- Peel Inlet and Harvey Estuary comprise the most important area for waterbirds in SW Australia.
- Up to 150,000 waterbirds have been recorded in the estuary at one time.
- The site hosts over 1% of the populations of at least 14 waterbirds species.
- Significant site for migratory birds. Species include Eastern Curlew, Bar-tailed Godwit and Grey Plover. Australia also has agreements with China, Japan and Korea ( CAMBA, JAMBA, ROKAMBA) to protect migratory birds and their environment.
Download a copy of the Peel-Yalgorup Ramsar Brochure here.
Further detail about the Peel-Yalgorup Ramsar system, in the form of a Ramsar Information Sheet (or RIS) and a detailed map of the system are available from the Dept of Environment and Conservation website. (Website no longer exists)
Information for Stakeholders
The Peel-Harvey Catchment Council is working with stakeholders and the community in the development and implementation of the Peel-Yalgorup Ramsar Management Plan. The plan will help to ensure:
- Improved ecosystem health.
- Wetland management that aligns with the ‘wise use’ principle
- Coordinated research, monitoring & evaluation.
- Improved awareness of the Peel-Yalgorup Ramsar listing in the community.
- Better recognition of the Peel-Harvey region.

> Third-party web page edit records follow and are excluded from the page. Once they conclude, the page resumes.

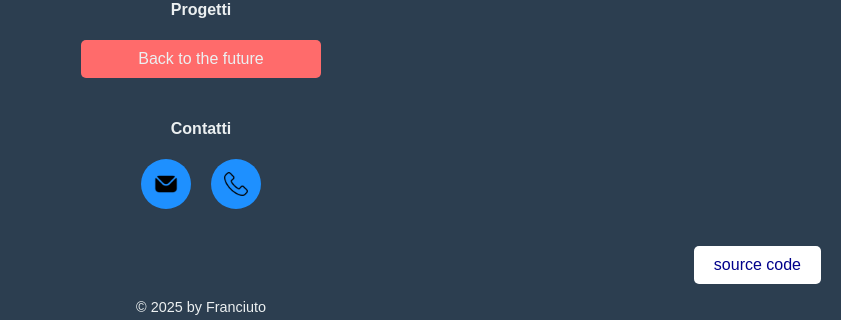
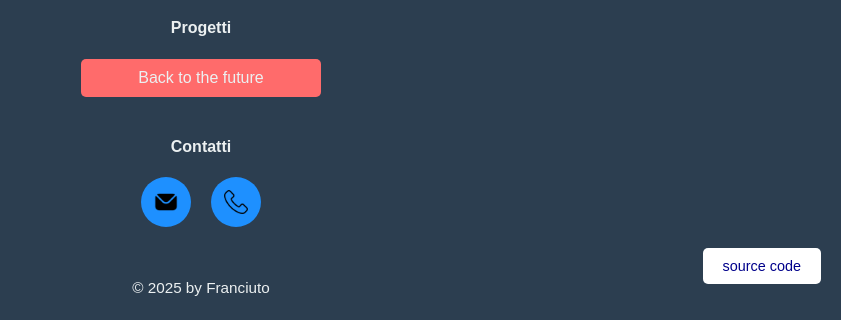
Before and after one commit to Franciuto/Html4School, a plain HTML site: page 03 - Webuser/index.html in a window 1280 px wide. Shown: the part 496-816 px from the top of the page, without its empty margins (439-1280 px from the left). Drawn offline with Linux system fonts and the light colour scheme.

Commit message:
Refactor footer structure and update styles for consistency

```diff
--- a/03 - Webuser/index.html
+++ b/03 - Webuser/index.html
@@ -47,7 +47,9 @@
       <img src="./index/img/Telephone.png" alt="Telefono" class="button-icon" />
     </a>
   </div>
-  <p class="footer">© 2025 by Franciuto</p>
+</body>
+<footer>
+  <p id="copyright"">© 2025 by Franciuto</p>
   <a href="https://github.com/Franciuto/Html4School/tree/648ce925ed96c5767374b6360cab9b56b3ee2b14/03%20-%20Webuser" class="floating-button">source code</a>
-</body>
+</footer>
 </html>
--- a/03 - Webuser/index/style.css
+++ b/03 - Webuser/index/style.css
@@ -1,4 +1,4 @@
-/* Palette di Colori */
+ /* Palette di Colori */
 :root {
     --primary-color: #1E90FF; /* Blu brillante */
     --secondary-color: #FF6B6B; /* Rosso corallo */
@@ -123,8 +123,8 @@
   }
 
   /* Footer */
-  .footer {
-    margin-top: 70px;
+  footer {
+    margin-top: 1.3%;
     font-size: 0.9em;
     color: var(--text-color);
   }
@@ -146,3 +146,7 @@
   .floating-button:hover {
     background-color: var(--hover-color);
   }
+
+  #copyright {
+    font-size: 106%;
+  }
```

The ‘participatory’ management planning process is underway. A technical advisory group, comprising representatives of key agency and technical groups have met a number of times over recent months to consider both the management plan and the Ecological Character Description (or ECD). The group will continue to inform the planning process in the new year.
Community representatives were contacted in October 2007, in a process of determining the roles and responsibilities of stakeholders in conservation and management of the Ramsar wetland. Respondents were asked to view a presentation (Download ~3Mb) and complete a questionnaire to indicate their willingness to participate in the management planning process.
Preliminary results were used as a basis for the next working stage – at the Peel Harvey Catchment Council’s Annual Community Forum held on 7 December 2007. Participants formed groups to review the key issues for managing the Ramsar System. The results of this work will be available soon.
If you would like more information about the planning process or wish to be involved, please contact Amanda Willmott at the Peel-Harvey Catchment Council via firstname.lastname@example.org or by phoning (08) 9550 4224.
Environment Protection and Biodiversity Conservation Act (1999) C’th
Australia recognises its obligations to the Ramsar Convention through legislative tools such as the Environment Protection and Biodiversity Conservation Act 1999(Cth). The Act protects seven matters of National Environmental Significance, including the ecological character of Ramsar wetlands, threatened ecological communities, listed threatened species and migratory species.
Under the Act, “Actions” that are likely to impact on a matter of National Environmental Significance must be referred to the Australian Government Minister. The referral should be made by:
- The person proposing to take an action, but may also be made by
- A State, Territory or Australian Government Minister, or government agency (including Local Government) that is aware of a proposed action if that Minister or agency has administrative responsibilities relating to the action, or
- The Australian Government Environment Minister
More information about this is available on the Australian Government’s website: www.environment.gov.au/epbc/publications/localgovernment